[INPUT]

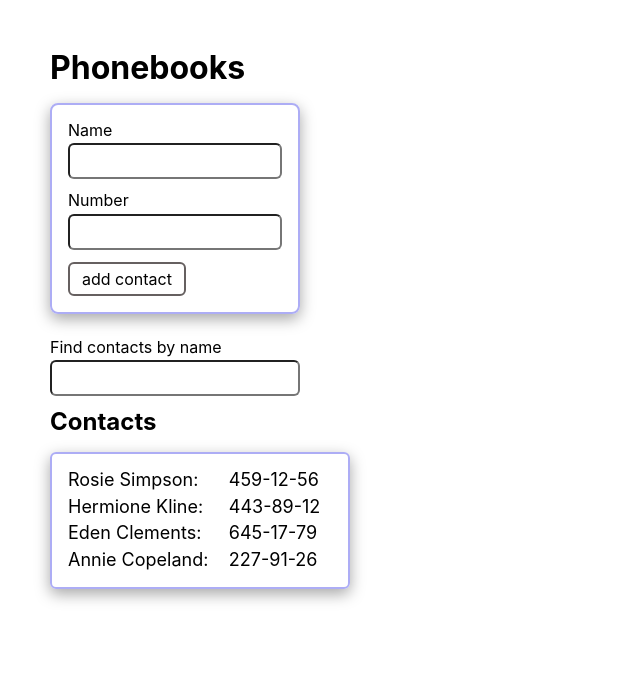
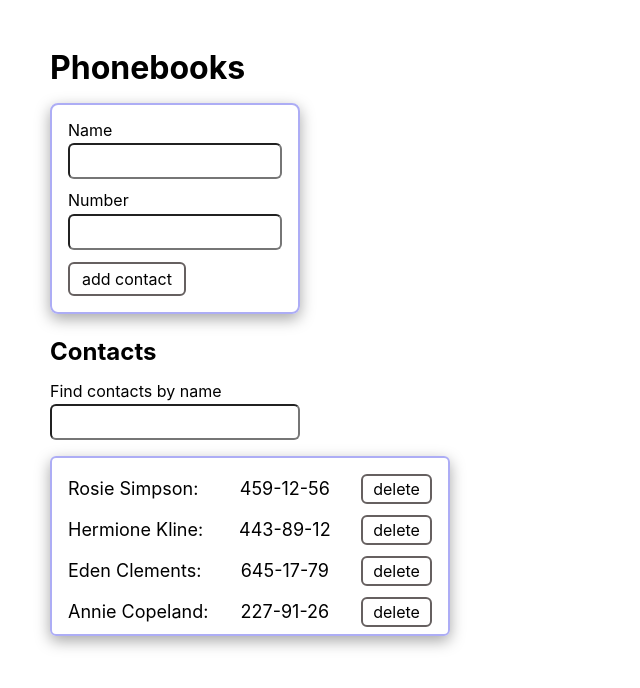
Before and after one commit to Igor-Konyaga/goit-react-hw-02-phonebook, a React (Create React App) app: page / in a window 1280 px wide. Shown: the top 688 px of the page, without its empty margins (0-640 px from the left). Built offline with nearby package versions, Linux system fonts and the light colour scheme.

Commit message:
update task

```diff
--- a/src/components/App.jsx
+++ b/src/components/App.jsx
@@ -1,6 +1,8 @@
 import { Component } from 'react';
-import { ContactBook } from './Contact-book/ContactBook';
 import css from './App.module.css';
+import { ContactForm } from './Contact-form/ContactForm';
+import { Filter } from './Filter/Filter';
+import { ContactList } from './Contact-list/ContactList';
 
 export class App extends Component {
   state = {
@@ -11,20 +13,50 @@ export class App extends Component {
       { id: 'id-4', name: 'Annie Copeland', number: '227-91-26' },
     ],
     filter: '',
+    onDelete: false,
   };
 
-  formSubmit = data => {
-    this.state.contacts.push(data);
-    console.log(data);
+  handleSubmitForm = data => {
+    const filterName = this.state.contacts.some(
+      contact => contact.name === data.name
+    );
+
+    console.log(filterName);
+
+    if (filterName) {
+      alert(`The name ${data.name} is already in your contacts`);
+      return;
+    } else {
+      this.setState(prevState => {
+        return { contacts: [...prevState.contacts, data] };
+      });
+    }
   };
+
+  onFilter = filter => {
+    this.setState({ filter: filter });
+  };
+
+  getFilteredContacts = () => {
+    const normalizeFilter = this.state.filter.toLowerCase().trim();
+
+    return this.state.contacts.filter(contact => {
+      return contact.name.toLowerCase().includes(normalizeFilter);
+    });
+  };
+
+  //   onDeleteContact = e => {
+  //     this.setState({ onDelete: true });
+  //   };
 
   render() {
     return (
       <div className={css.section}>
-        <ContactBook
-          contacts={this.state.contacts}
-          onSubmit={this.formSubmit}
-        />
+        <h1 className={css.title}>Phonebooks</h1>
+        <ContactForm onSubmit={this.handleSubmitForm} />
+        <h2 className={css.title}>Contacts</h2>
+        <Filter filter={this.onFilter} />
+        <ContactList filteredContacts={this.getFilteredContacts} />
       </div>
     );
   }
--- a/src/components/App.module.css
+++ b/src/components/App.module.css
@@ -1,3 +1,7 @@
-.section{
-	padding: 50px;
+.section {
+  padding: 50px;
 }
+
+.title {
+  margin-bottom: 16px;
+}
--- a/src/components/Contact-book/ContactBook.jsx
+++ /dev/null
@@ -1,109 +0,0 @@
-import { Component } from 'react';
-import css from './ContactBook.module.css';
-import { nanoid } from 'nanoid';
-
-export class ContactBook extends Component {
-  state = {
-    name: '',
-    number: '',
-    id: '',
-    filter: '',
-  };
-
-  handleInput = e => {
-    const currentValue = e.target.value;
-    const currentName = e.target.name;
-    this.setState({ [currentName]: currentValue, id: nanoid() });
-  };
-
-  handleFilter = e => {
-    this.setState({ filter: e.target.value });
-  };
-
-  handleSubmit = e => {
-    e.preventDefault();
-
-    this.props.onSubmit(this.state);
-
-    this.reset();
-  };
-
-  reset = () => {
-    this.setState({
-      name: '',
-      number: '',
-    });
-  };
-
-  render() {
-    return (
-      <>
-        <h1 className={css.title}>Phonebooks</h1>
-        <form action="#" onSubmit={this.handleSubmit} className={css.form}>
-          <label className={css.label}>
-            Name
-            <input
-              className={css.input}
-              type="text"
-              onChange={this.handleInput}
-              value={this.state.name}
-              name="name"
-              required
-            />
-          </label>
-          <label className={css.label}>
-            Number
-            <input
-              className={css.input}
-              type="tel"
-              onChange={this.handleInput}
-              value={this.state.number}
-              name="number"
-              required
-            />
-          </label>
-
-          <button className={css.btn} type="submit">
-            add contact
-          </button>
-        </form>
-
-        <label className={css.label}>
-          Find contacts by name
-          <input
-            className={css.input}
-            onChange={this.handleFilter}
-            value={this.state.filter}
-            name="filter"
-            type="text"
-          />
-        </label>
-
-        <h2 className={css.title}>Contacts</h2>
-        <ul className={css.list}>
-          {this.props.contacts.map(contact => {
-            const contactName = contact.name.toLowerCase();
-            const filterName = this.state.filter.toLowerCase().trim();
-
-            if (!this.state.filter) {
-              return (
-                <li className={css.listItem} key={contact.id}>
-                  <p className={css.itemName}>{contact.name}:</p>
-                  <p className={css.itemTel}>{contact.number}</p>
-                </li>
-              );
-            } else if (contactName === filterName) {
-              return (
-                <li className={css.listItem} key={contact.id}>
-                  <p className={css.itemName}>{contact.name}:</p>
-                  <p className={css.itemTel}>{contact.number}</p>
-                </li>
-              );
-            }
-            return null;
-          })}
-        </ul>
-      </>
-    );
-  }
-}
--- a/src/components/Contact-book/ContactBook.module.css
+++ /dev/null
@@ -1,80 +0,0 @@
-.title {
-  margin-bottom: 16px;
-}
-
-.form {
-  padding: 16px;
-  margin-bottom: 24px;
-  width: 250px;
-
-  border: 2px solid #adadf5;
-  border-radius: 8px;
-  box-shadow: #00000059 0px 5px 15px;
-}
-
-.label {
-  display: flex;
-  flex-direction: column;
-  gap: 4px;
-
-  margin-bottom: 12px;
-}
-
-.btn {
-  padding: 6px 12px;
-
-  border: none;
-  border-radius: 6px;
-  border: 2px solid #666060;
-  background-color: #ffffff;
-  transition-duration: 250ms;
-  cursor: pointer;
-}
-
-.btn:hover,
-.btn:focus {
-  background-color: #fbe1aa;
-}
-
-.list {
-  padding: 16px;
-  margin: 0;
-  width: 300px;
-  min-height: 36px;
-
-  display: flex;
-  flex-direction: column;
-  gap: 6px;
-
-  list-style: none;
-  border: 2px solid #adadf5;
-  border-radius: 6px;
-  box-shadow: #00000059 0px 5px 15px;
-
-  font-size: 18px;
-}
-
-.listItem {
-  display: flex;
-  gap: 6px;
-}
-
-.itemName {
-  width: 60%;
-}
-.itemTel {
-  width: 40%;
-}
-.input {
-  padding: 4px 12px;
-  height: 36px;
-  max-width: 250px;
-
-  border-radius: 6px;
-  cursor: pointer;
-  outline: none;
-}
-.input:hover,
-.input:focus {
-  border-color: rgb(249, 140, 16);
-}
--- /dev/null
+++ b/src/components/Contact-form/ContactForm.jsx
@@ -0,0 +1,68 @@
+import { Component } from 'react';
+import css from './ContactForm.module.css';
+import { nanoid } from 'nanoid';
+
+export class ContactForm extends Component {
+  state = {
+    name: '',
+    number: '',
+    id: '',
+  };
+
+  handleInput = e => {
+    const currentValue = e.target.value;
+    const currentName = e.target.name;
+    this.setState({ [currentName]: currentValue, id: nanoid() });
+  };
+
+  reset = () => {
+    this.setState({
+      name: '',
+      number: '',
+    });
+  };
+
+  handleSubmit = e => {
+    e.preventDefault();
+
+    const inputName = e.currentTarget.elements.name.value.toLowerCase().trim();
+	 const inputNumber = e.currentTarget.elements.number.value.trim();
+
+    this.props.onSubmit({...this.state});
+
+    this.reset();
+  };
+
+  render() {
+    return (
+      <form action="#" onSubmit={this.handleSubmit} className={css.form}>
+        <label className={css.label}>
+          Name
+          <input
+            className={css.input}
+            type="text"
+            onChange={this.handleInput}
+            value={this.state.name}
+            name="name"
+            required
+          />
+        </label>
+        <label className={css.label}>
+          Number
+          <input
+            className={css.input}
+            type="tel"
+            onChange={this.handleInput}
+            value={this.state.number}
+            name="number"
+            required
+          />
+        </label>
+
+        <button className={css.btn} type="submit">
+          add contact
+        </button>
+      </form>
+    );
+  }
+}
--- /dev/null
+++ b/src/components/Contact-form/ContactForm.module.css
@@ -0,0 +1,48 @@
+.form {
+  padding: 16px;
+  margin-bottom: 24px;
+  width: 250px;
+
+  border: 2px solid #adadf5;
+  border-radius: 8px;
+  box-shadow: #00000059 0px 5px 15px;
+}
+
+.label {
+  display: flex;
+  flex-direction: column;
+  gap: 4px;
+
+  margin-bottom: 12px;
+}
+
+.input {
+  padding: 4px 12px;
+  height: 36px;
+  max-width: 250px;
+
+  border-radius: 6px;
+  cursor: pointer;
+  outline: none;
+}
+.input:hover,
+.input:focus {
+  border-color: rgb(249, 140, 16);
+}
+
+.btn {
+  padding: 6px 12px;
+
+  border: none;
+  border-radius: 6px;
+  border: 2px solid #666060;
+  background-color: #ffffff;
+  transition-duration: 250ms;
+  cursor: pointer;
+}
+
+.btn:hover,
+.btn:focus {
+  background-color: #f1ad1b;
+  color: #ffffff;
+}
--- /dev/null
+++ b/src/components/Contact-list/ContactList.jsx
@@ -0,0 +1,26 @@
+import { Component } from 'react';
+import css from './ContactList.module.css';
+
+export class ContactList extends Component {
+  render() {
+    return (
+      <ul className={css.list}>
+        {this.props.filteredContacts().map(contact => {
+          return (
+            <li className={css.listItem} key={contact.id}>
+              <p className={css.itemName}>{contact.name}:</p>
+              <p className={css.itemTel}>{contact.number}</p>
+              <button
+                className={css.button}
+                onClick={this.onDeleteContact}
+                type="button"
+              >
+                delete
+              </button>
+            </li>
+          );
+        })}
+      </ul>
+    );
+  }
+}
--- /dev/null
+++ b/src/components/Contact-list/ContactList.module.css
@@ -0,0 +1,61 @@
+.list {
+  padding: 16px;
+  margin: 0;
+  width: 400px;
+  min-height: 36px;
+  max-height: 180px;
+
+  display: flex;
+  flex-direction: column;
+  gap: 6px;
+
+  list-style: none;
+  border: 2px solid #adadf5;
+  border-radius: 6px;
+  box-shadow: #00000059 0px 5px 15px;
+
+  overflow: auto;
+
+  font-size: 18px;
+}
+
+.listItem {
+  display: flex;
+  gap: 6px;
+  align-items: baseline;
+}
+
+.itemName {
+  width: 40%;
+}
+.itemTel {
+  width: 40%;
+  text-align: center;
+}
+
+
+.button {
+	padding: 4px 6px;
+	width: 20%;
+
+	border: 2px solid #666060;
+  background-color: inherit;
+  border-radius: 6px;
+  cursor: pointer;
+
+  transition-duration: 250ms;
+
+  font-size: 16px;
+}
+
+.button:hover,
+.button:focus {
+	background-color: #f1ad1b;
+	color: #ffffff;
+}
+
+.itemTel,
+.itemName,
+.button {
+  min-height: 30px;
+}
--- /dev/null
+++ b/src/components/Filter/Filter.jsx
@@ -0,0 +1,17 @@
+import { Component } from 'react';
+import css from './Filter.module.css';
+
+export class Filter extends Component {
+  handleFilter = e => {
+    this.props.filter(e.target.value);
+  };
+
+  render() {
+    return (
+      <label className={css.label}>
+        Find contacts by name
+        <input className={css.input} onChange={this.handleFilter} type="text" />
+      </label>
+    );
+  }
+}
--- /dev/null
+++ b/src/components/Filter/Filter.module.css
@@ -0,0 +1,21 @@
+.label {
+	display: flex;
+	flex-direction: column;
+	gap: 4px;
+
+	margin-bottom: 16px;
+ }
+
+ .input {
+	padding: 4px 12px;
+	height: 36px;
+	max-width: 250px;
+
+	border-radius: 6px;
+	cursor: pointer;
+	outline: none;
+ }
+ .input:hover,
+ .input:focus {
+	border-color: rgb(249, 140, 16);
+ }
```
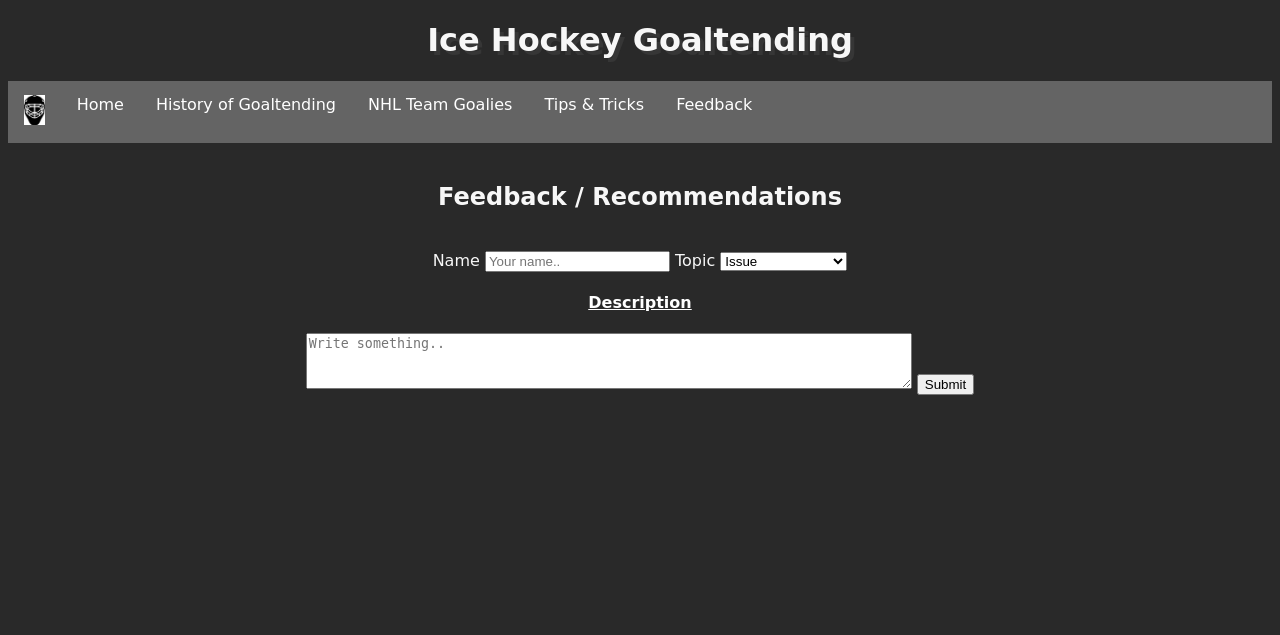
After one commit to JackCusack/goaltending, a Flask app: page /feedback in a window 1280 px wide. The commit adds this page. Shown: the top 635 px of the page. Run offline with Flask 3, Linux system fonts and the light colour scheme.

Commit message:
DB got malformed so had to redo feedback table. Feedback page is formatted and works. I need to make a page for the feedback to go on where the admin can only see it. I also need to make a page where it lets the user know that the feedback has been sent that allows them to return to the homepage.

```diff
--- a/routes.py
+++ b/routes.py
@@ -1,4 +1,4 @@
-from flask import Flask, render_template
+from flask import Flask, request, render_template
 import sqlite3
 app = Flask(__name__)
 
@@ -28,7 +28,27 @@ def goaltender(id):
     goaltender = cur.fetchone()
     return render_template('goaltender.html', goaltender=goaltender)
 
+
+
+#  WHERE Goaltender_ID=?",(id,))
+
+
+
+#Feedback page
+@app.route('/feedback')
+def feedback():
+    return render_template('feedback.html')
+
+def submit_feedback():
+    name = request.form['name']
+    message = request.form['message']
+    conn  = sqlite3.connect('goalies.db')
+    cursor = conn.cursor()
+    cursor.execute('INSERT INTO Feedback FROM (name, message, topic) VALUES (?,?,?)', (name, message))
+    conn.commit()
+    conn.close()
+
+    return 'Feedback sent!'
+
 if __name__ == "__main__":
     app.run(debug=True)
-
-#  WHERE Goaltender_ID=?",(id,))
--- a/templates/all_teams.html
+++ b/templates/all_teams.html
@@ -30,6 +30,7 @@
             <li><a href="http://127.0.0.1:5000/history">History of Goaltending</a></li>
             <li><a href="http://127.0.0.1:5000/all_teams">NHL Team Goalies</a></li>
             <li><a href="http://127.0.0.1:5000/tipsandtricks">Tips & Tricks</a></li>
+            <li><a href="http://127.0.0.1:5000/feedback">Feedback</a></li>
           </ul>
 
         <h2>NHL Team Goalies</h2>
--- /dev/null
+++ b/templates/feedback.html
@@ -0,0 +1,32 @@
+{%extends "layout.html"%}
+{%block content%}
+<!doctype html>
+<html lang="en">
+
+<center>
+<h2>Feedback / Recommendations</h2>
+
+    <div class="container">
+        <form action="action_page.php">
+
+          <label for="fname">Name</label>
+          <input type="text" id="fname" name="firstname" placeholder="Your name..">
+
+          <label for="topic">Topic</label>
+          <select id="topic" name="topic">
+            <option value="issue">Issue</option>
+            <option value="recommendation">Recommendation</option>
+            <option value="other">Other</option>
+          </select></div>
+      <div>
+
+          <h4>Description</h4>
+          <textarea id="subject" name="subject" placeholder="Write something.." style="height:50px; width:600px"></textarea>
+
+          <input type="submit" value="Submit">
+        </form>
+      </div>
+    </center>
+</html>
+
+{%endblock%}
--- a/templates/history.html
+++ b/templates/history.html
@@ -19,6 +19,7 @@
             <li><a href="http://127.0.0.1:5000/history">History of Goaltending</a></li>
             <li><a href="http://127.0.0.1:5000/all_teams">NHL Team Goalies</a></li>
             <li><a href="http://127.0.0.1:5000/tipsandtricks">Tips & Tricks</a></li>
+            <li><a href="http://127.0.0.1:5000/feedback">Feedback</a></li>
         </ul>
 
         <h2>History of Goaltending</h2>
--- a/templates/layout.html
+++ b/templates/layout.html
@@ -19,6 +19,7 @@
             <li><a href="http://127.0.0.1:5000/history">History of Goaltending</a></li>
             <li><a href="http://127.0.0.1:5000/all_teams">NHL Team Goalies</a></li>
             <li><a href="http://127.0.0.1:5000/tipsandtricks">Tips & Tricks</a></li>
+            <li><a href="http://127.0.0.1:5000/feedback">Feedback</a></li>
         </ul>
 
         <main>
--- a/templates/tipsandtricks.html
+++ b/templates/tipsandtricks.html
@@ -19,6 +19,7 @@
             <li><a href="http://127.0.0.1:5000/history">History of Goaltending</a></li>
             <li><a href="http://127.0.0.1:5000/all_teams">NHL Team Goalies</a></li>
             <li><a href="http://127.0.0.1:5000/tipsandtricks">Tips & Tricks</a></li>
+            <li><a href="http://127.0.0.1:5000/feedback">Feedback</a></li>
         </ul>
 
         <h2>Tips & Tricks</h2>
```
Also changed, not shown: goalies.db.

[/INPUT]

EXERCISE:
Gather from the entries above all lines that include the string "extends".

SOLUTION TO THE EXERCISE:
 export class App extends Component {
@@ -11,20 +13,50 @@ export class App extends Component {
-export class ContactBook extends Component {
+export class ContactForm extends Component {
+export class ContactList extends Component {
+export class Filter extends Component {
+{%extends "layout.html"%}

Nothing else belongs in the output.